Problem description: Nothing in the listing below should change; retype it as is.

Data for this exercise:
=== Begin Enclosure ===

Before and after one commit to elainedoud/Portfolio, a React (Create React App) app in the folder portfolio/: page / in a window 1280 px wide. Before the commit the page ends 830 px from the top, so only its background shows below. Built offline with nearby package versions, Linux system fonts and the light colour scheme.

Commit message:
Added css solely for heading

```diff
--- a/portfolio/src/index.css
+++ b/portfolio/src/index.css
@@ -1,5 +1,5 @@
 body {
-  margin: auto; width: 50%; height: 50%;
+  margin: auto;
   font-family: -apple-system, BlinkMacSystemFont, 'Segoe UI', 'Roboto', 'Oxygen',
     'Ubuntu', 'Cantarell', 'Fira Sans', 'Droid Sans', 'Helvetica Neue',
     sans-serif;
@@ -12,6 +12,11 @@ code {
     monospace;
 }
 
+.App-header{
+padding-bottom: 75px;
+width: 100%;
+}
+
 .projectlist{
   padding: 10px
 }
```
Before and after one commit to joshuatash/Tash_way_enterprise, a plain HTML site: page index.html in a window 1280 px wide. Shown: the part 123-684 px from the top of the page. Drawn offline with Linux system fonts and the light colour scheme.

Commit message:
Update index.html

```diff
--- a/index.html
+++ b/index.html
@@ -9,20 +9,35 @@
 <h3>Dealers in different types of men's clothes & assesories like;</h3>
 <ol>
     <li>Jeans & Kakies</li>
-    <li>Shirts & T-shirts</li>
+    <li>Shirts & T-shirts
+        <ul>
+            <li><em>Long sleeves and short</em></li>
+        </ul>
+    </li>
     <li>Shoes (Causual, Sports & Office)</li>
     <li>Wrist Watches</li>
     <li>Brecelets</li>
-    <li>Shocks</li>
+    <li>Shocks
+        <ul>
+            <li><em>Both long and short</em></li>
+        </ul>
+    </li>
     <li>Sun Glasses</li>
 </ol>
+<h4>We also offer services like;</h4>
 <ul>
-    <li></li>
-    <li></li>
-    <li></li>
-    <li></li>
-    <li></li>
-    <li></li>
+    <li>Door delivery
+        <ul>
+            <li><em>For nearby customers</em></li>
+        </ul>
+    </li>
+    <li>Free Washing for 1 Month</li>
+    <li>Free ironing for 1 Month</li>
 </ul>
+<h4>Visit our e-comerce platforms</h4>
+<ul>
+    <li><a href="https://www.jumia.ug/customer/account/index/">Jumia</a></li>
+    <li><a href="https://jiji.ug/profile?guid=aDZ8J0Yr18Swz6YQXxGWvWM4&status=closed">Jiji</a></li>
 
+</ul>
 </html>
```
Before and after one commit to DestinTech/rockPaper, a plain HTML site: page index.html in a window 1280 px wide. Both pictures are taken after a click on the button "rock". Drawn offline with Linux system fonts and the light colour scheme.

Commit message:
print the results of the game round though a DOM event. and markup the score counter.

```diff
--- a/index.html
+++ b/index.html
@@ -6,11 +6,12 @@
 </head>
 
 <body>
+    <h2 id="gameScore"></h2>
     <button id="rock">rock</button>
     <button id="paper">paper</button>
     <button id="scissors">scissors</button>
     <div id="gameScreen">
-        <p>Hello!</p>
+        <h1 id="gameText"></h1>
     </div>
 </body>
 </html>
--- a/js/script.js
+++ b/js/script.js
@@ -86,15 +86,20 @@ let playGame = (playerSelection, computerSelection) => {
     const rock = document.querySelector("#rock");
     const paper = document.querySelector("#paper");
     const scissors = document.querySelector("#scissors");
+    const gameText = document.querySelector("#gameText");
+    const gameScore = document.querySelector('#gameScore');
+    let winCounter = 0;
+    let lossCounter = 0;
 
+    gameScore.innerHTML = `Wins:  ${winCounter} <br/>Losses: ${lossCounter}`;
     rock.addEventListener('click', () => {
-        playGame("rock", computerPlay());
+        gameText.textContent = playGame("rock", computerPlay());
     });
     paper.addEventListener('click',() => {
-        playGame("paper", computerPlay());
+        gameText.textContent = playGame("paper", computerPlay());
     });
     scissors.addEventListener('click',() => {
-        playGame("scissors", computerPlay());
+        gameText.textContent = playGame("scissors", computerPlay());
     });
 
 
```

=== End Enclosure ===

Answer to the exercise:
Before and after one commit to elainedoud/Portfolio, a React (Create React App) app in the folder portfolio/: page / in a window 1280 px wide. Before the commit the page ends 830 px from the top, so only its background shows below. Built offline with nearby package versions, Linux system fonts and the light colour scheme.

Commit message:
Added css solely for heading

```diff
--- a/portfolio/src/index.css
+++ b/portfolio/src/index.css
@@ -1,5 +1,5 @@
 body {
-  margin: auto; width: 50%; height: 50%;
+  margin: auto;
   font-family: -apple-system, BlinkMacSystemFont, 'Segoe UI', 'Roboto', 'Oxygen',
     'Ubuntu', 'Cantarell', 'Fira Sans', 'Droid Sans', 'Helvetica Neue',
     sans-serif;
@@ -12,6 +12,11 @@ code {
     monospace;
 }
 
+.App-header{
+padding-bottom: 75px;
+width: 100%;
+}
+
 .projectlist{
   padding: 10px
 }
```
Before and after one commit to joshuatash/Tash_way_enterprise, a plain HTML site: page index.html in a window 1280 px wide. Shown: the part 123-684 px from the top of the page. Drawn offline with Linux system fonts and the light colour scheme.

Commit message:
Update index.html

```diff
--- a/index.html
+++ b/index.html
@@ -9,20 +9,35 @@
 <h3>Dealers in different types of men's clothes & assesories like;</h3>
 <ol>
     <li>Jeans & Kakies</li>
-    <li>Shirts & T-shirts</li>
+    <li>Shirts & T-shirts
+        <ul>
+            <li><em>Long sleeves and short</em></li>
+        </ul>
+    </li>
     <li>Shoes (Causual, Sports & Office)</li>
     <li>Wrist Watches</li>
     <li>Brecelets</li>
-    <li>Shocks</li>
+    <li>Shocks
+        <ul>
+            <li><em>Both long and short</em></li>
+        </ul>
+    </li>
     <li>Sun Glasses</li>
 </ol>
+<h4>We also offer services like;</h4>
 <ul>
-    <li></li>
-    <li></li>
-    <li></li>
-    <li></li>
-    <li></li>
-    <li></li>
+    <li>Door delivery
+        <ul>
+            <li><em>For nearby customers</em></li>
+        </ul>
+    </li>
+    <li>Free Washing for 1 Month</li>
+    <li>Free ironing for 1 Month</li>
 </ul>
+<h4>Visit our e-comerce platforms</h4>
+<ul>
+    <li><a href="https://www.jumia.ug/customer/account/index/">Jumia</a></li>
+    <li><a href="https://jiji.ug/profile?guid=aDZ8J0Yr18Swz6YQXxGWvWM4&status=closed">Jiji</a></li>
 
+</ul>
 </html>
```
Before and after one commit to DestinTech/rockPaper, a plain HTML site: page index.html in a window 1280 px wide. Both pictures are taken after a click on the button "rock". Drawn offline with Linux system fonts and the light colour scheme.

Commit message:
print the results of the game round though a DOM event. and markup the score counter.

```diff
--- a/index.html
+++ b/index.html
@@ -6,11 +6,12 @@
 </head>
 
 <body>
+    <h2 id="gameScore"></h2>
     <button id="rock">rock</button>
     <button id="paper">paper</button>
     <button id="scissors">scissors</button>
     <div id="gameScreen">
-        <p>Hello!</p>
+        <h1 id="gameText"></h1>
     </div>
 </body>
 </html>
--- a/js/script.js
+++ b/js/script.js
@@ -86,15 +86,20 @@ let playGame = (playerSelection, computerSelection) => {
     const rock = document.querySelector("#rock");
     const paper = document.querySelector("#paper");
     const scissors = document.querySelector("#scissors");
+    const gameText = document.querySelector("#gameText");
+    const gameScore = document.querySelector('#gameScore');
+    let winCounter = 0;
+    let lossCounter = 0;
 
+    gameScore.innerHTML = `Wins:  ${winCounter} <br/>Losses: ${lossCounter}`;
     rock.addEventListener('click', () => {
-        playGame("rock", computerPlay());
+        gameText.textContent = playGame("rock", computerPlay());
     });
     paper.addEventListener('click',() => {
-        playGame("paper", computerPlay());
+        gameText.textContent = playGame("paper", computerPlay());
     });
     scissors.addEventListener('click',() => {
-        playGame("scissors", computerPlay());
+        gameText.textContent = playGame("scissors", computerPlay());
     });
 
 
```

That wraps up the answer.